Page: 34

Mr McARTHUR (2:45 PM) —My question is addressed to the Treasurer. Has the Treasurer seen a Productivity Commission report highlighting the need for government action now to combat the long-term effects of demographic change? How is the government responding, and what are the alternative policies?

Mr COSTELLO (Treasurer) —I thank the honourable member for Corangamite for his question. This is the government that, as part of its Charter of Budget Honesty, required an Intergenerational Report to be prepared for the first time in 2002 and benchmarking of progress each five years thereafter. In addition to that, at the request of the Council of Australian Governments I asked the Productivity Commission to do its own projections in relation to the ageing of Australia's population.

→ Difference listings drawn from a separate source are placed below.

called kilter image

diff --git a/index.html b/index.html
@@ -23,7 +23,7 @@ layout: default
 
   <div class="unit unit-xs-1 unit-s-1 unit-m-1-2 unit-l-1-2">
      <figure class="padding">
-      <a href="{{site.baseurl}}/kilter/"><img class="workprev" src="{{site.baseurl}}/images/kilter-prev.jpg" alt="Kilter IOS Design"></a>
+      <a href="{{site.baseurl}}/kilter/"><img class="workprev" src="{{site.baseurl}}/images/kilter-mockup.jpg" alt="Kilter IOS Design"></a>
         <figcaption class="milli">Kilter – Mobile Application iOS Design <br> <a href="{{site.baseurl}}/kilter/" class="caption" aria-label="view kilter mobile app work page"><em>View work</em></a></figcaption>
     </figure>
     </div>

The draft report of the Productivity Commission largely endorses the Treasury forecasts and says that Australia's ageing of the population could open up a gap between revenue and outlays—state and federal—of the dimension of around seven per cent in 40 years time. This is because the work force age population in Australia is hardly going to change but the number of people of retirement age is going to double, or more than double, over the next 40 years. In particular, the costs in relation to medical care—not only because older people draw down more on medical care but because new drugs and new techniques are being invented—are going to put considerable pressure on the Commonwealth account.

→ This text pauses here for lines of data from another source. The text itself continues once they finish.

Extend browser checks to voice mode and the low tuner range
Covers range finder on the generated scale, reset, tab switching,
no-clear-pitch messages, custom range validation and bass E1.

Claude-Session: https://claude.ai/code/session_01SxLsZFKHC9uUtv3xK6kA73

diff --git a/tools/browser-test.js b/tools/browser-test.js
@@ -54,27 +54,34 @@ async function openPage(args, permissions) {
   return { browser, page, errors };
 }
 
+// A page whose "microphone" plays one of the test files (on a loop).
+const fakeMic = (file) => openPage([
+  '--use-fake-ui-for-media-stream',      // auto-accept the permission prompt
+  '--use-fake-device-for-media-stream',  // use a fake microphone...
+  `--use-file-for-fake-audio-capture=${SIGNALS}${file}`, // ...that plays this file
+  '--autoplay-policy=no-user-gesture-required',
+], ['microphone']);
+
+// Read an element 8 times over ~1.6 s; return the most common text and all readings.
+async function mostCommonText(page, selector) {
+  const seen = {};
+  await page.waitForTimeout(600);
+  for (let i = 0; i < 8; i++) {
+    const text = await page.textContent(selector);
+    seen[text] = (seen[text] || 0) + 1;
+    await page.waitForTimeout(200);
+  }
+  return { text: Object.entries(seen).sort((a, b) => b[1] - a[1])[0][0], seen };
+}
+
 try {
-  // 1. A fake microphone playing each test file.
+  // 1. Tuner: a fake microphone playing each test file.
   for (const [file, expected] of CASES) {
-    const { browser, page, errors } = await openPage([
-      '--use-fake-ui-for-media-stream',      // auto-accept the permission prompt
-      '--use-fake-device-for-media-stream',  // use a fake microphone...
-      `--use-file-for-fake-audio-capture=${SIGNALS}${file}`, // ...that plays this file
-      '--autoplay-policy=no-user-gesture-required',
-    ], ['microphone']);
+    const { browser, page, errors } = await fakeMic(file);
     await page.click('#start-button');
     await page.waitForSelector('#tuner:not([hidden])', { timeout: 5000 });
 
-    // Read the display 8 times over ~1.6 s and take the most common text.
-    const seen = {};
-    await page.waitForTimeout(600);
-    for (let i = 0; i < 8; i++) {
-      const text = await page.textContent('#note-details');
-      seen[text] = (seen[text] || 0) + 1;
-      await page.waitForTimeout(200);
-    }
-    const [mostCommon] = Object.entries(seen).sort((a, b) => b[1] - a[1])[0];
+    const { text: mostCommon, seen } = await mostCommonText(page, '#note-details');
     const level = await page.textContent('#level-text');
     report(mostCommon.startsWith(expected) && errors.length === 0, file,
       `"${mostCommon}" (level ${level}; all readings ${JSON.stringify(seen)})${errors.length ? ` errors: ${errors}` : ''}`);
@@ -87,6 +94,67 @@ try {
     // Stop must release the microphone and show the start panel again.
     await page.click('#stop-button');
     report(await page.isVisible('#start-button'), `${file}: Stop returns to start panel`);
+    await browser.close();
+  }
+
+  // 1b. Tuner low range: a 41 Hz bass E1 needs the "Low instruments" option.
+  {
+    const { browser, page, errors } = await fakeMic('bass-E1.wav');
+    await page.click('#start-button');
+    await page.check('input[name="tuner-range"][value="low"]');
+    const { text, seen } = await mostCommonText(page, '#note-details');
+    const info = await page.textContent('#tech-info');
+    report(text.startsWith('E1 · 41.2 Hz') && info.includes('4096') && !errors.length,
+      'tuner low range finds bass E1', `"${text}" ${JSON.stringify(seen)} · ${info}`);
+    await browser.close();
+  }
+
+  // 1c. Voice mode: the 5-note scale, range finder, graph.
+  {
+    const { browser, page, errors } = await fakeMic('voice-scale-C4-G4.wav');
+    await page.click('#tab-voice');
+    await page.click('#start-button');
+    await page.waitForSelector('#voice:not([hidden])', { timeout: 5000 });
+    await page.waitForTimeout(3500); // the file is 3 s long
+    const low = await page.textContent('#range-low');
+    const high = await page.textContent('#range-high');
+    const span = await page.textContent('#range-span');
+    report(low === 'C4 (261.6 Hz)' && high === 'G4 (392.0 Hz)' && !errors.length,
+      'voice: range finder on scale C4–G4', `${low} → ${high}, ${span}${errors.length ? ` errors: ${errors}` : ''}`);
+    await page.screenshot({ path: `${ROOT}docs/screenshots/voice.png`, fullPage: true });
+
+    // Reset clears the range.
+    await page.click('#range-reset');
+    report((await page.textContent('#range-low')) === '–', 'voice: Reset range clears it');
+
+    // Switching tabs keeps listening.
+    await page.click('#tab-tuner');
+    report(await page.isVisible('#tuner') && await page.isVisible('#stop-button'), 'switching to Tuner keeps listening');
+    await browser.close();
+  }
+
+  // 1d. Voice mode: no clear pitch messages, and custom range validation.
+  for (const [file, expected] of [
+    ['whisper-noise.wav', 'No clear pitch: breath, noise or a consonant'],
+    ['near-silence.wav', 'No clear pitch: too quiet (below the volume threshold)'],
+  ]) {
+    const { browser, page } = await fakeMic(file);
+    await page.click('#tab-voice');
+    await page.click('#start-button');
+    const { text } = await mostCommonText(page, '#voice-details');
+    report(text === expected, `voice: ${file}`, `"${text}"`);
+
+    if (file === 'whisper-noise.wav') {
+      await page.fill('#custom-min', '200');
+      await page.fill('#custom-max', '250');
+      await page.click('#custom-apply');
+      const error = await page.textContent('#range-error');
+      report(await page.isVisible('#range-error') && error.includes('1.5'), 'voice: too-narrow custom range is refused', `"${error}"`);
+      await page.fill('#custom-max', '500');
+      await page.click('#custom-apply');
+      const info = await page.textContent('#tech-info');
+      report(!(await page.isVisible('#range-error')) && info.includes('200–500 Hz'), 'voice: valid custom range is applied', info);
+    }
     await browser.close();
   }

What is the government doing to address these challenges? We are taking measures to increase participation amongst the work force population. We are taking measures to increase productivity. We have announced an increase in the preservation age for superannuation to 60 and an increase in the age pension age for women to 65. We announced at the last election a mature age tax offset to encourage Australians aged 55 to remain in the work force. We have announced changes to the Pharmaceutical Benefits Scheme to base that scheme on a sustainable basis.

There were a lot of opposition spokesmen and spokeswomen out on the weekend. One of them was the honourable member for Melbourne. He spoke quite a lot of sense on the weekend: he went out and warned of the Medicare Gold Labor Party policy, which would add a substantial burden to future federal budgets. He was right about that. There has probably never been a more irresponsible promise made. In the context of an ageing population and increasing health care, there was an offer, without private health insurance, of free first-class private health care to everybody over 75—a cohort of people that we know is going to grow and grow over the next 40 years. There has probably never been a more expensive promise made.

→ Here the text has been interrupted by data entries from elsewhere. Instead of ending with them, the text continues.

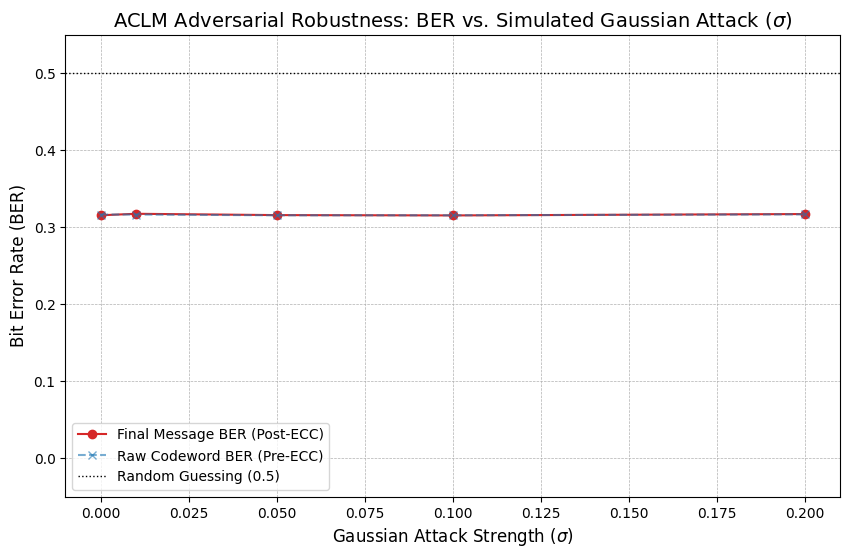
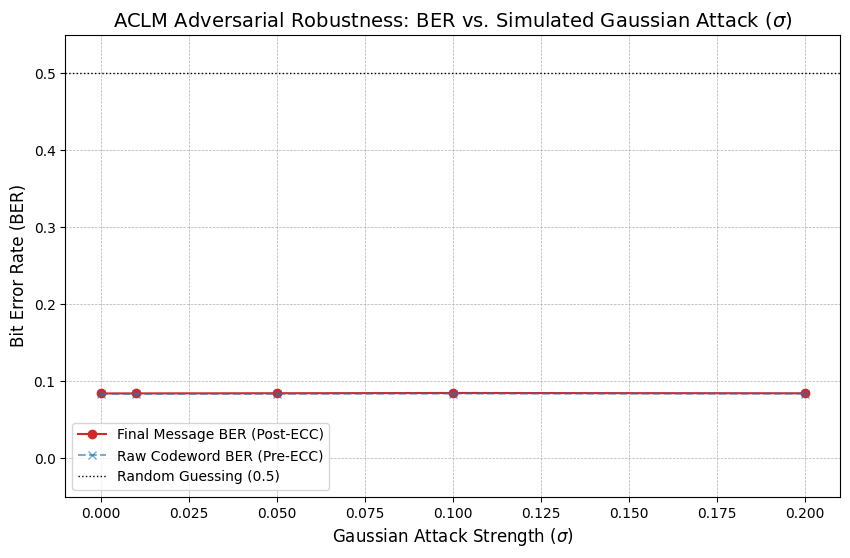
Generated outputs

Changed region(s): [[0.0918, 0.7007, 0.9482, 0.7312], [0.0918, 0.3656, 0.9482, 0.3961]]

diff --git a/report_outputs/thesis_metrics.md b/report_outputs/thesis_metrics.md
@@ -2,6 +2,6 @@
 | Metric                            |    Value |
 |:----------------------------------|---------:|
 | Final Message BER (Target < 0.01) | nan      |
-| Raw Codeword BER (Pre-ECC)        |   0.3165 |
+| Raw Codeword BER (Pre-ECC)        |   0.0835 |
 | True Positive Rate (TPR)          | nan      |
 | True Negative Rate (TNR)          | nan      |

Where does the Australian Labor Party stand on Medicare Gold today? When I was a kid there used to be an ad that said, `Don't wait to be told; you need Palmolive Gold.' Don't wait to be told; ditch Medicare Gold. The member for Melbourne was out there belling the cat on the weekend. Medicare Gold is a promise which is irresponsible. It is a promise which no government in Australia in 40 years, let alone 30 years or 20 years, would possibly be able to honour.

The Australian Labor Party have now conceded they lost the last election because they had no economic credibility. That is their own analysis. And the Australian Labor Party now say, `We are determined to become credible.' You will not be credible if you maintain the policies that led to the loss of credibility. It is more than signing bits of cardboard. Economic credibility comes from policy. Until such time as the Australian Labor Party change their policy on Medicare Gold, change their policy on industrial relations, change their policy on unfair dismissal and change their policy on the Pharmaceutical Benefits Scheme—which they opposed and then they supported and now they oppose—

Ms Gillard —What are you on about?

Mr COSTELLO —That is what happened in the campaign with co-contributions—one wonders where it is up to now. In the confused menagerie that the Australian Labor Party today represents, the Leader of the Opposition calls his economic spokesmen `roosters'. The member for Lyons calls the member for Grayndler a `mangy dog'. The member for Brand has his chief of staff out describing the Leader of the Opposition as a `dead parrot'. Those of you that watch Monty Python, as I do, please go back and have a look at the video. On the weekend, a rooster declared a jihad on a dead parrot! My head was spinning! This is the animal farm that the Australian Labor Party now represents. Until it has the opportunity to get some policy, it will not have economic credibility. Credibility comes from policy.